Could you return every line of the records below that contains the word "degrees"?

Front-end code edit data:
╭──

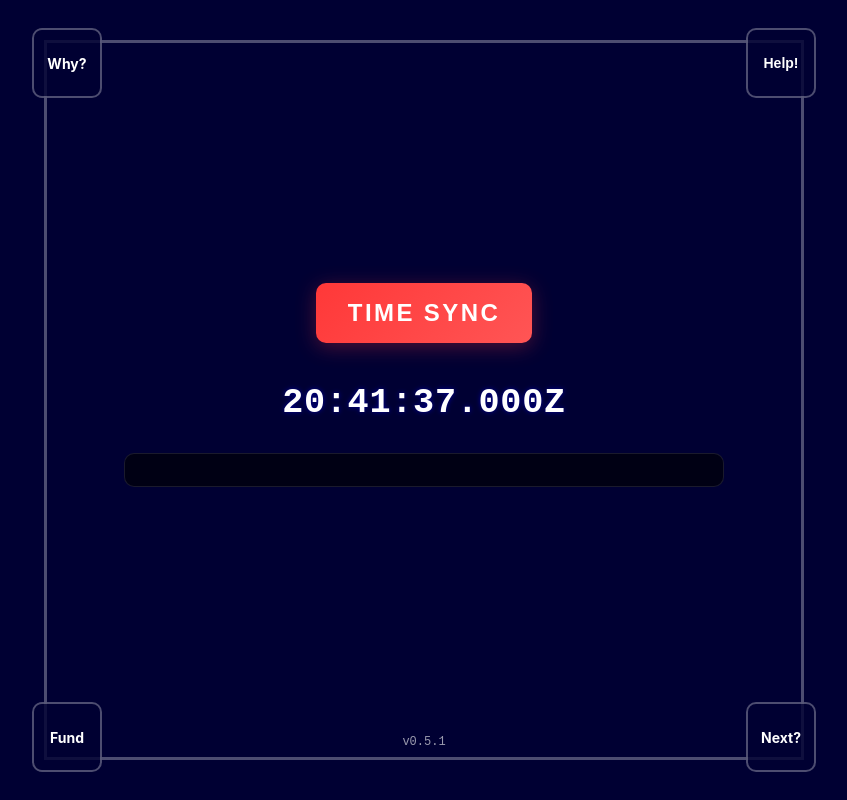
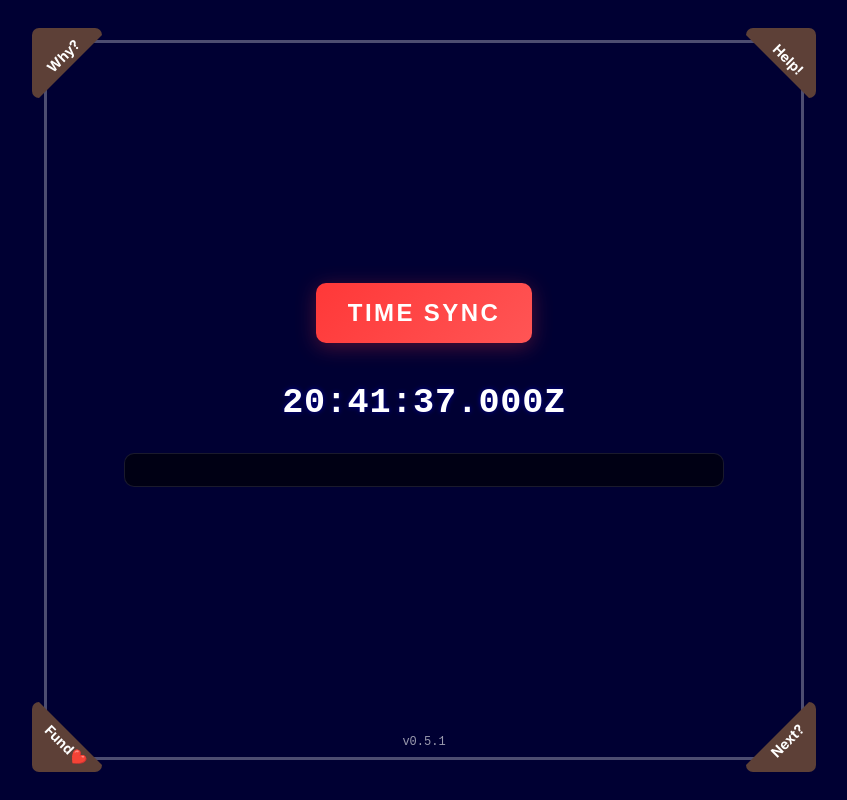
Before and after one commit to smurp/timesync.app, a plain HTML site: page index.html in a window 1280 px wide. Shown: the whole page, without its empty margins (216-1063 px from the left). Drawn offline with Linux system fonts and the light colour scheme.

Commit message:
embed the SVG corner buttons

```diff
--- a/index.html
+++ b/index.html
@@ -47,30 +47,22 @@
             box-sizing: border-box;
         }
 
-        /* Corner button styles */
-        .corner-button {
+        /* Corner SVG styles */
+        .corner-svg {
             position: absolute;
             width: 70px;
             height: 70px;
-            background: rgba(0, 0, 51, 0.8);
-            border: 2px solid rgba(255, 255, 255, 0.3);
-            border-radius: 10px;
-            color: #FFFFFF;
-            text-decoration: none;
-            display: flex;
-            align-items: center;
-            justify-content: center;
-            font-size: 14px;
-            font-weight: bold;
             z-index: 100;
             transition: all 0.3s ease;
             cursor: pointer;
         }
 
-        .corner-button:hover {
+        .corner-svg:hover {
             transform: scale(1.1);
-            background: rgba(0, 100, 255, 0.3);
-            border-color: rgba(255, 255, 255, 0.5);
+        }
+
+        .corner-svg:hover path {
+            fill: #0064ff;
         }
 
         .top-left {
@@ -262,10 +254,9 @@
                 font-size: 1.8rem;
             }
 
-            .corner-button {
+            .corner-svg {
                 width: 60px;
                 height: 60px;
-                font-size: 12px;
             }
         }
 
@@ -275,10 +266,9 @@
                 border-width: 2px;
             }
 
-            .corner-button {
+            .corner-svg {
                 width: 50px;
                 height: 50px;
-                font-size: 11px;
             }
 
             .top-left, .top-right {
@@ -302,21 +292,118 @@
 </head>
 <body>
     <div class="container">
-        <!-- Corner buttons matching GoZulu layout -->
-        <a href="https://noosphere.org/blog/timesync/" class="corner-button top-left" target="_blank" rel="noopener noreferrer">
-            Why?
+        <!-- Corner SVG buttons -->
+        <a href="https://noosphere.org/blog/timesync/" class="corner-svg top-left" target="_blank" rel="noopener noreferrer">
+            <svg xmlns="http://www.w3.org/2000/svg" viewBox="0 0 100 100">
+              <!-- Right-angled triangle with rounded corners -->
+              <path d="M 10,0
+                       L 90,0
+                       A 10,10 0 0 1 100,10
+                       L 10,100
+                       A 10,10 0 0 1 0,90
+                       L 0,10
+                       A 10,10 0 0 1 10,0
+                       Z"
+                    fill="#5D4037" />
+
+              <!-- Text "Why?" rotated to align with hypotenuse -->
+              <text x="50" y="45"
+                    font-family="-apple-system, BlinkMacSystemFont, 'Segoe UI', Roboto, Helvetica, Arial, sans-serif"
+                    font-size="20"
+                    font-weight="bold"
+                    fill="#FFFFFF"
+                    text-anchor="middle"
+                    transform="rotate(-45, 50, 45)">
+                Why?
+              </text>
+            </svg>
         </a>
 
-        <button class="corner-button top-right" id="helpButton">
-            Help!
-        </button>
+        <div class="corner-svg top-right" id="helpButton">
+            <svg xmlns="http://www.w3.org/2000/svg" viewBox="0 0 100 100">
+              <!-- Basic right-angled triangle - rotated 90 degrees clockwise -->
+              <g transform="rotate(90, 50, 50)">
+                <!-- Triangle with rounded corners -->
+                <path d="M 10,0
+                         L 90,0
+                         A 10,10 0 0 1 100,10
+                         L 10,100
+                         A 10,10 0 0 1 0,90
+                         L 0,10
+                         A 10,10 0 0 1 10,0
+                         Z"
+                      fill="#5D4037" />
 
-        <a href="https://noosphere.org/blog/fund/" class="corner-button bottom-left" target="_blank" rel="noopener noreferrer">
-            Fund
+                <!-- Text "Help?" -->
+                <text x="50" y="45"
+                      font-family="-apple-system, BlinkMacSystemFont, 'Segoe UI', Roboto, Helvetica, Arial, sans-serif"
+                      font-size="20"
+                      font-weight="bold"
+                      fill="#FFFFFF"
+                      text-anchor="middle"
+                      transform="rotate(-45, 50, 45)">
+                  Help!
+                </text>
+              </g>
+            </svg>
+        </div>
+
+        <a href="https://noosphere.org/blog/fund/" class="corner-svg bottom-left" target="_blank" rel="noopener noreferrer">
+            <svg xmlns="http://www.w3.org/2000/svg" viewBox="0 0 100 100">
+              <!-- Basic right-angled triangle - rotated 270 degrees (or -90 degrees) to have right angle at bottom left -->
+              <g transform="rotate(270, 50, 50)">
+                <!-- Triangle with rounded corners -->
+                <path d="M 10,0
+                         L 90,0
+                         A 10,10 0 0 1 100,10
+                         L 10,100
+                         A 10,10 0 0 1 0,90
+                         L 0,10
+                         A 10,10 0 0 1 10,0
+                         Z"
+                      fill="#5D4037" />
+
+                <!-- Text "Fund❤️" positioned further to the left -->
+                <text x="15" y="50"
+                      font-family="-apple-system, BlinkMacSystemFont, 'Segoe UI', Roboto, Helvetica, Arial, sans-serif"
+                      font-size="20"
+                      font-weight="bold"
+                      fill="#FFFFFF"
+                      text-anchor="middle"
+                      transform="rotate(135, 25, 50)">
+                  Fund❤️
+                </text>
+              </g>
+            </svg>
         </a>
 
-        <a href="https://github.com/smurp/timesync.app/issues" class="corner-button bottom-right" target="_blank" rel="noopener noreferrer">
-            Next?
+        <a href="https://github.com/smurp/timesync.app/issues" class="corner-svg bottom-right" target="_blank" rel="noopener noreferrer">
+            <svg xmlns="http://www.w3.org/2000/svg" viewBox="0 0 100 100">
+              <!-- Basic right-angled triangle - rotated 180 degrees (90 degrees clockwise from fund button) -->
+              <g transform="rotate(180, 50, 50)">
+                <!-- Triangle with rounded corners -->
+                <path d="M 10,0
+                         L 90,0
+                         A 10,10 0 0 1 100,10
+                         L 10,100
+                         A 10,10 0 0 1 0,90
+                         L 0,10
+                         A 10,10 0 0 1 10,0
+                         Z"
+                      fill="#5D4037" />
+
+                <!-- Text "Next?" positioned further to the left -->
+                <text x="10" y="50"
+                      font-family="-apple-system, BlinkMacSystemFont, 'Segoe UI', Roboto, Helvetica, Arial, sans-serif"
+                      font-size="20"
+                      font-weight="bold"
+                      fill="#FFFFFF"
+                      text-anchor="middle"
+                      transform="rotate(135, 25, 50)">
+                  Next?
+                </text>
+              </g>
+            </svg>
         </a>
 
         <!-- TIME SYNC button at top -->
```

╰──

- **Result for this task**:
+              <!-- Basic right-angled triangle - rotated 90 degrees clockwise -->
+              <!-- Basic right-angled triangle - rotated 270 degrees (or -90 degrees) to have right angle at bottom left -->
+              <!-- Basic right-angled triangle - rotated 180 degrees (90 degrees clockwise from fund button) -->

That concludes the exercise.